Brian Willingham feared his husband Alfonso Garcia would be deported to Mexico any minute. But Wednesday's Supreme Court decision was liberating.
"All of those worries and concerns have been, like, melting away," he said.
The couple from Orinda married in 2010. Still, two years ago, deportation proceedings against Garcia started.
Last year a hearing was put on hold pending the resolution of the DOMA case.
"We've been together for 10 years but everything was on hold because we never knew what was going to happen," Garcia said.
But now Willingham will now be able to petition for a green card for Garcia after the Supreme Court said all gay couples are entitled to the same federal benefits as heterosexual marriages.
Mark Silverman is an immigration attorney. He expects the Justice Department and U.S. Immigration and Customs Enforcement will issue guidelines and offer advice to attorneys very soon.
"And the immigration judge, assuming the proceedings aren't based on a serious crime, will end the deportation process, in my opinion," Silverman said.
Garcia hopes to have that legal status by the end of the year.
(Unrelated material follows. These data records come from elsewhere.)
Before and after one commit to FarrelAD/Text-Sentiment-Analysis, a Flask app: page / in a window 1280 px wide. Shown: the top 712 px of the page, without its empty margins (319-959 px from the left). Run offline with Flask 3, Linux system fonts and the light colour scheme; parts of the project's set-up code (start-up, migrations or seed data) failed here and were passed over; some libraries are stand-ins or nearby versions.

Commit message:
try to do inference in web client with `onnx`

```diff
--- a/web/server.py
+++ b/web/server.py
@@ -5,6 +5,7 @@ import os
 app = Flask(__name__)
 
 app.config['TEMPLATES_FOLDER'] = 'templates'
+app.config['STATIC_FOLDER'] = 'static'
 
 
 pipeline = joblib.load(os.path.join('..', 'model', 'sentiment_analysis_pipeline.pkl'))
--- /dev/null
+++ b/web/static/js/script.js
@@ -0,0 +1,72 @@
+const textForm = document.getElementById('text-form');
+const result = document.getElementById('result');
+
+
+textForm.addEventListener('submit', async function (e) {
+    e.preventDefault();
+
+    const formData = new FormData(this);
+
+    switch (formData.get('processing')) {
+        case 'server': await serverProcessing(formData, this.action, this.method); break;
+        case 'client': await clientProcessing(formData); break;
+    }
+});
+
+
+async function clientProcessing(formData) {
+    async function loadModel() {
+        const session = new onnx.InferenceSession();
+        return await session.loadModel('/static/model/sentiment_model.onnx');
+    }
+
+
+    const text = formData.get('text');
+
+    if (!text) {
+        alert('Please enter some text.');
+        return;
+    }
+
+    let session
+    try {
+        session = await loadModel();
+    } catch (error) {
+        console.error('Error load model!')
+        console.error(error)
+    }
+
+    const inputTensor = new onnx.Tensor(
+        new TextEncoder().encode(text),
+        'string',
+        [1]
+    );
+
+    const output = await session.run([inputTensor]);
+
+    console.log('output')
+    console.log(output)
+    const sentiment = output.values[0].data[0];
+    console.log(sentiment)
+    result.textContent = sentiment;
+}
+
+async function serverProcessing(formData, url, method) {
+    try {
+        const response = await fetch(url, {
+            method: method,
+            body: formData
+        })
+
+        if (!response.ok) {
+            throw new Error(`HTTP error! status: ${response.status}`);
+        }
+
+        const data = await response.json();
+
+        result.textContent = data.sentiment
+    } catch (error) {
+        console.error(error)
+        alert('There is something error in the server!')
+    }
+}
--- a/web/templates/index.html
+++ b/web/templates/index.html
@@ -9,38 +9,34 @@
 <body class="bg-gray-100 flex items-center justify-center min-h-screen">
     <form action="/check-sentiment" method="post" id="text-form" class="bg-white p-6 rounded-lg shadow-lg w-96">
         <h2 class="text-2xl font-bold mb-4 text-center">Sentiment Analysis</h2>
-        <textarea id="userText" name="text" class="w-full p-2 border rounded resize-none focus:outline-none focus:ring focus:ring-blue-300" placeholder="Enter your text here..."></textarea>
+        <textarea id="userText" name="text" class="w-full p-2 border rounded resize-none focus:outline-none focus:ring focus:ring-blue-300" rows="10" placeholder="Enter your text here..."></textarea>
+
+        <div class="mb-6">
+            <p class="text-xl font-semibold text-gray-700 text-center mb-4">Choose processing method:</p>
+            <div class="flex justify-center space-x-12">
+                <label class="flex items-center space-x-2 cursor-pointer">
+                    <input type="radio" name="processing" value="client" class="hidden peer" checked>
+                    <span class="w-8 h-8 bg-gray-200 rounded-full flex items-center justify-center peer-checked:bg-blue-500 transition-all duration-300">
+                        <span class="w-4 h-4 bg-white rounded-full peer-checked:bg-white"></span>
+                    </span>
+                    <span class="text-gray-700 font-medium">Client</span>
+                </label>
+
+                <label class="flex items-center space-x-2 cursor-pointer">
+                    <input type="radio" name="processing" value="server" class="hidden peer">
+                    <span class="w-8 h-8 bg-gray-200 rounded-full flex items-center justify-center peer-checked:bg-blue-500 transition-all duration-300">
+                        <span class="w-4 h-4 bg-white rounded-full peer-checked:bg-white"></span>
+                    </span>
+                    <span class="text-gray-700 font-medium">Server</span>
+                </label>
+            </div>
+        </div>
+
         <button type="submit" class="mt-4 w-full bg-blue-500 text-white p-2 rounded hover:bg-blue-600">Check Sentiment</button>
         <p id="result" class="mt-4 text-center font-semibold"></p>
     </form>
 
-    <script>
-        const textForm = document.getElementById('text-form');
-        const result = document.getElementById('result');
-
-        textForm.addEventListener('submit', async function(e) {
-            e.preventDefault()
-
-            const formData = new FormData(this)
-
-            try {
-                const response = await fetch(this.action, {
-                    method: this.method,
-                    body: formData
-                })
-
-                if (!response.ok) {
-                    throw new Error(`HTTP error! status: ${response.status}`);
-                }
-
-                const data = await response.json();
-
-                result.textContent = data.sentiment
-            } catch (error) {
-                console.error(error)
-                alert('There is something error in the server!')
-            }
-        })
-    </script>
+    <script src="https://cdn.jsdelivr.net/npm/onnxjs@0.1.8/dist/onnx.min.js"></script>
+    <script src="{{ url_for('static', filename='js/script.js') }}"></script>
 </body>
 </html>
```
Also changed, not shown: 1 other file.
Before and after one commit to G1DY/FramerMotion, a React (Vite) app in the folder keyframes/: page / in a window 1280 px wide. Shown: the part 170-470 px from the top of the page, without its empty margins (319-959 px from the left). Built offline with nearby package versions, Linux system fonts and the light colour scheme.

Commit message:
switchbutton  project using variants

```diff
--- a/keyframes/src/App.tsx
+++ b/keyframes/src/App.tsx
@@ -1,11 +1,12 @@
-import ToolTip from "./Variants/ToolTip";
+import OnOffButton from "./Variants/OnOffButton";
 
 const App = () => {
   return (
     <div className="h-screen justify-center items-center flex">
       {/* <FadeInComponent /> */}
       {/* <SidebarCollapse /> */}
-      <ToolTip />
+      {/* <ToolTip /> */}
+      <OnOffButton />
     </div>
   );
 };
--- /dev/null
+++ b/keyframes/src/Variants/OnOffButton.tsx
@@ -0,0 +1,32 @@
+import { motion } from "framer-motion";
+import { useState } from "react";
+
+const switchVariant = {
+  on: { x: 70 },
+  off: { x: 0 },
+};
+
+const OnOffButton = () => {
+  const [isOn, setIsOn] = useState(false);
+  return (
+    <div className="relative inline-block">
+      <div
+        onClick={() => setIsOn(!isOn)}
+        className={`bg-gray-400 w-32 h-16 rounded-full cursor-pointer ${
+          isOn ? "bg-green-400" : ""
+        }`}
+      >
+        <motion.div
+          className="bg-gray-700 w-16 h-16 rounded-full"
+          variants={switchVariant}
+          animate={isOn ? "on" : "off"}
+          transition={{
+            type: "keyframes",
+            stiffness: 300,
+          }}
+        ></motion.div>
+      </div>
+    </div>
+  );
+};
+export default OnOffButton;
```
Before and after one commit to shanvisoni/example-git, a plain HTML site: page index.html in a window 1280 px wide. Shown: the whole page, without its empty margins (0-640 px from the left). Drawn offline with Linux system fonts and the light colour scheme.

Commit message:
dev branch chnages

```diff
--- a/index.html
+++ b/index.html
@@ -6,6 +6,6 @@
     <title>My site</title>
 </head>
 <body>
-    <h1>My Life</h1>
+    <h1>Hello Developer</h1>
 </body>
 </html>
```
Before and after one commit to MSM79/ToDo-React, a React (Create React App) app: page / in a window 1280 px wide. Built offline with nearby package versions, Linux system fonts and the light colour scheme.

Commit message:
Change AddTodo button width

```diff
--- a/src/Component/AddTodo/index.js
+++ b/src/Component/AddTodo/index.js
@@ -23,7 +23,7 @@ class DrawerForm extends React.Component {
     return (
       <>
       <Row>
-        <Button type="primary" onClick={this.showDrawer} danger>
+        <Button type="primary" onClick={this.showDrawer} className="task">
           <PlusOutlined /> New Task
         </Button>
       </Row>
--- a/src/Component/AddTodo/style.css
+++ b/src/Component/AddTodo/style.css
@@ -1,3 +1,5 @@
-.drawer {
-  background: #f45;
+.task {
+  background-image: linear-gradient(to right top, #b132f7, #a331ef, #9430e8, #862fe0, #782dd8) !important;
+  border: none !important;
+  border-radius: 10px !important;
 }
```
They're even talking again about starting a family.
"We've been having this conversation for 10 years but always, until now, we've been saying we couldn't do that because neither one of us wanted to be a single father if he had to leave the country and relocated a whole family someplace else," he said.
Both say planning for the future together starts now.
Thursday, ABC7 News was told by immigration officials in Washington DC to email them a list of questions. We did, but still we never got a response back. Homeland Security Secretary Janet Napolitano, who oversees immigration applications, said she was working to implement the DOMA ruling for immigrants.